Looking Out for Number One


High among the 21st century’s most widely adopted contributions to pop culture is certainly the “selfie.”

Think about it—just a few decades ago, if you wanted a nice photo of yourself, you needed to schedule a time with a professional “picture taker,” usually in a “photo studio,” and then you’d wait for a week to see some examples of what you looked like. And if you hated them, it was back to Step One, and start over.

Fast forward forty years, and today, you can create your own immediate series of headshots, constantly—if it’s a good hair day—and not only discard the few hundred that don’t do you justice, but share the good ones with the entire world at the click of an upload.

Depending on who you ask, selfies are either a true boon to humankind or a plague upon modern society. But there’s no arguing that taking a great selfie and sharing it with family and friends can make you feel good. And as such, it’s the very essence of “self-care.”
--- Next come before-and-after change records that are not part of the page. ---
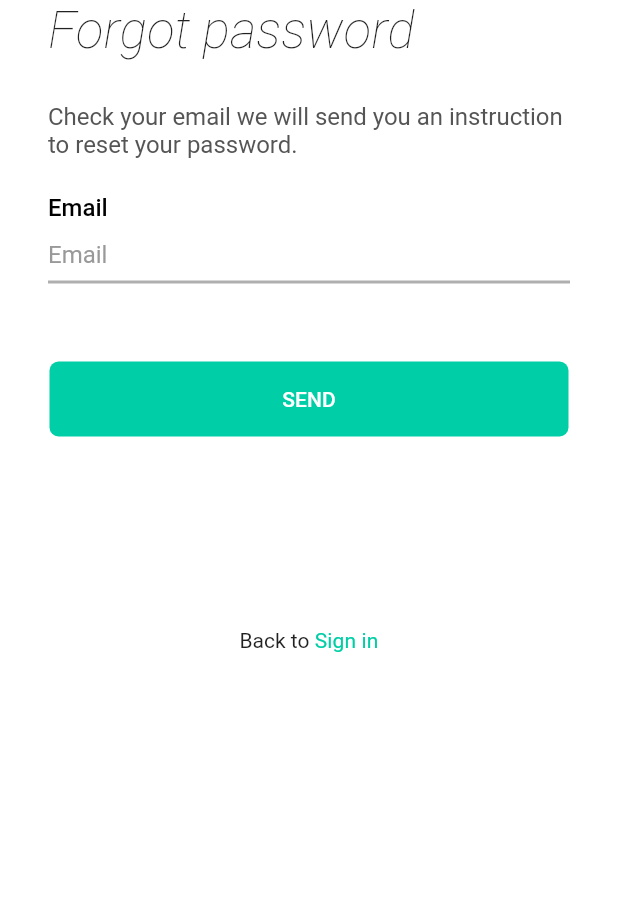
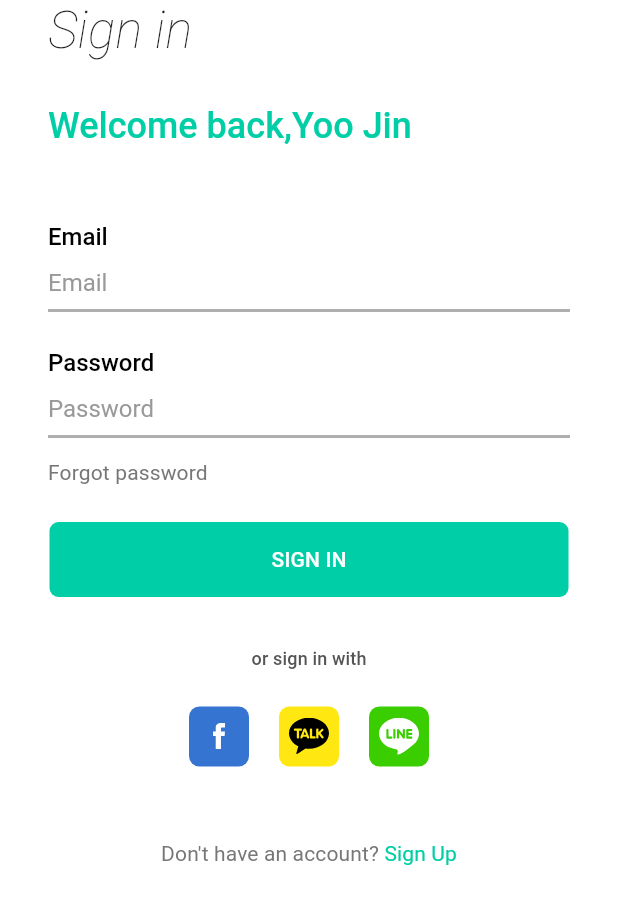
Before and after one commit to duykhanp7/TravelApplication, a Flutter app: the screen it shows after launch, on a phone screen of 412 x 824 dp, the part 225-1149 px from its top. Run offline on Flutter 3.47's test engine with Material 2 defaults, Android fonts, the phone set to English and light mode, and no system bars; our stand-ins replace flutter_svg.

Commit message:
Revert "Create forgot password screen"
This reverts commit a63baa0b41f7e6e7c9c106135ca86118ceb3a1dd.

```diff
--- a/lib/app_main.dart
+++ b/lib/app_main.dart
@@ -1,6 +1,7 @@
 import 'package:flutter/material.dart';
 import 'package:flutter_localizations/flutter_localizations.dart';
-import 'package:travel_booking_tour/features/forgot_password/forgot_password_screen.dart';
+import 'package:travel_booking_tour/features/signin/signin_screen.dart';
+import 'package:travel_booking_tour/features/signup/sign_up_screen.dart';
 import 'package:travel_booking_tour/res/colors.dart';
 
 import 'l10n/generated/l10n.dart';
@@ -13,7 +14,7 @@ class MainApp extends StatelessWidget {
     return MaterialApp(
       title: "Fellow 4U",
       theme: ThemeData(backgroundColor: AppColors.white, fontFamily: 'Roboto'),
-      home: const ForgotPasswordScreen(),
+      home: const SignInScreen(),
       debugShowCheckedModeBanner: false,
       localizationsDelegates: const <LocalizationsDelegate<Object>>[
         SLocalization.delegate,
--- a/lib/features/forgot_password/forgot_password_screen.dart
+++ /dev/null
@@ -1,103 +0,0 @@
-import 'package:flutter/gestures.dart';
-import 'package:flutter/material.dart';
-import 'package:travel_booking_tour/common/extensions/context_extension.dart';
-import 'package:travel_booking_tour/l10n/generated/l10n.dart';
-import 'package:travel_booking_tour/res/background.dart';
-import 'package:travel_booking_tour/res/button.dart';
-import 'package:travel_booking_tour/res/colors.dart';
-import 'package:travel_booking_tour/res/input_field.dart';
-
-class ForgotPasswordScreen extends StatefulWidget {
-  const ForgotPasswordScreen({super.key});
-
-  @override
-  State<StatefulWidget> createState() {
-    return _ForgotPasswordScreen();
-  }
-}
-
-class _ForgotPasswordScreen extends State<ForgotPasswordScreen> {
-  late SLocalization localization;
-
-  @override
-  Widget build(BuildContext context) {
-    localization = SLocalization.of(context);
-    return Scaffold(
-      backgroundColor: AppColors.primary,
-      body: SafeArea(
-          child: SingleChildScrollView(
-        child: Container(
-          alignment: Alignment.center,
-          child: AppBackground(
-              header: localization.forgot_password,
-              children: Container(
-                alignment: Alignment.center,
-                child: Column(
-                  mainAxisAlignment: MainAxisAlignment.center,
-                  children: [
-                    Container(
-                      alignment: Alignment.center,
-                      padding:
-                          const EdgeInsets.only(left: 32, right: 32, top: 28),
-                      child: Column(
-                        children: [
-                          _buildTitle(),
-                          const SizedBox(
-                            height: 23,
-                          ),
-                          AppTextField(
-                            hintText: localization.email,
-                            obsecureText: false,
-                            labelText: localization.email,
-                            textInputType: TextInputType.emailAddress,
-                          )
-                        ],
-                      ),
-                    ),
-                    const SizedBox(
-                      height: 52,
-                    ),
-                    PrimaryButton(
-                      text: localization.send,
-                      onTap: () {},
-                      allCaps: true,
-                    ),
-                    const SizedBox(
-                      height: 128,
-                    ),
-                    Container(
-                      alignment: Alignment.center,
-                      child: Text.rich(TextSpan(
-                          text: localization.back_to,
-                          children: <TextSpan>[
-                            TextSpan(
-                                text: localization.sign_in,
-                                style: context.textStyle.titleSmall!.copyWith(
-                                    fontWeight: FontWeight.w400,
-                                    color: AppColors.primary),
-                                recognizer: TapGestureRecognizer()
-                                  ..onTap = () {
-                                    //Todo
-                                  })
-                          ])),
-                    )
-                  ],
-                ),
-              )),
-        ),
-      )),
-    );
-  }
-
-  Widget _buildTitle() {
-    return Container(
-      alignment: Alignment.centerLeft,
-      child: Text(
-        localization
-            .input_your_email_we_will_send_you_an_instruction_to_reset_your_password,
-        style: context.textStyle.titleMedium!.copyWith(
-            fontWeight: FontWeight.w400, color: AppColors.textOnboardingBrown),
-      ),
-    );
-  }
-}
--- a/lib/l10n/intl_en.arb
+++ b/lib/l10n/intl_en.arb
@@ -18,8 +18,5 @@
     "welcom_back": "Welcome back,",
     "forgot_password": "Forgot password",
     "or_sign_in_with": "or sign in with",
-    "dont_have_an_account": "Don't have an account? ",
-    "back_to": "Back to ",
-    "input_your_email_we_will_send_you_an_instruction_to_reset_your_password": "Check your email we will send you an instruction to reset your password.",
-    "send": "Send"
+    "dont_have_an_account": "Don't have an account? "
 }
--- a/lib/l10n/intl_vi.arb
+++ b/lib/l10n/intl_vi.arb
@@ -18,8 +18,5 @@
     "welcom_back": "Welcome back,",
     "forgot_password": "Forgot password",
     "or_sign_in_with": "or sign in with",
-    "dont_have_an_account": "Don't have an account? ",
-    "back_to": "Back to ",
-    "input_your_email_we_will_send_you_an_instruction_to_reset_your_password": "Check your email we will send you an instruction to reset your password.",
-    "send": "Send"
+    "dont_have_an_account": "Don't have an account? "
 }
```
Also changed, not shown: lib/l10n/generated/intl/messages_en.dart, lib/l10n/generated/intl/messages_vi.dart, lib/l10n/generated/l10n.dart.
It wasn’t that long ago that “self-care” was too often equated with “selfishness”—a focus on the self at the expense of others and the world around you. But as the value of personal health, fitness, and peace of mind has become ever more important, so has the awareness that making the world a better place starts with taking care of one’s self.

There’s no better illustration of this than your airline reminding you that, in the event of an emergency, you need to put on your own oxygen mask BEFORE helping others with theirs. You can’t save the world if you haven’t bothered to save yourself.

So we get it now—self-care is important. But let’s extend the line a little further, and take the concept of self-care into a type of activity that doesn’t always come to mind.

Professional development.

Think about it—why do we take courses, classes, and webinars to become better at our jobs? “Because the boss makes us,” you might reply. (Hee hee.)

No, we do it because most of us spend a third of our adult lives in our workplace. And if we don’t have the skills to succeed at what we do, those eight hours become a far less enjoyable experience. Getting better and smarter at our jobs doesn’t just benefit our employers, it helps US feel more productive, more engaged, and ultimately happier.


Taking a class that results in you spending 15 minutes per day on a task that had previously taken you hours is an absolute game-changer. Watching a human behavior webinar that offers you answers to the dilemmas you face dealing with a bullying boss or a toxic colleague can make your work life infinitely more pleasant.

And, yes, getting that graduate degree may lead to a promotion, to a job with better benefits and salary. And there are precious few situations in which that development doesn’t improve your ability to care for yourself.  So as you can see, the line between improving your skills and improving your peace of mind is short and straight!

A personal note from Dr. Cindy:

Helping others toward this end is why I started doing what I do. I want to help others to realize and reach their personal and professional potential.

And that’s a big reason I’ve founded the Orange Leaf Academy, an online professional development resource that, I hope and believe, will improve your jobs and lives by helping you to develop your skills.   

We launched this week with our first course “The Art of Selling-Level 1” to help sales professionals to shorten their sales cycle and grow their business, and you can find out more about it here:


Whether it’s our course or any of the many other quality offerings out there, you owe it to yourself to explore and grow.

After all, isn’t it time for you to start looking out for number one?

That’s how you GROW BIG OR GO HOME!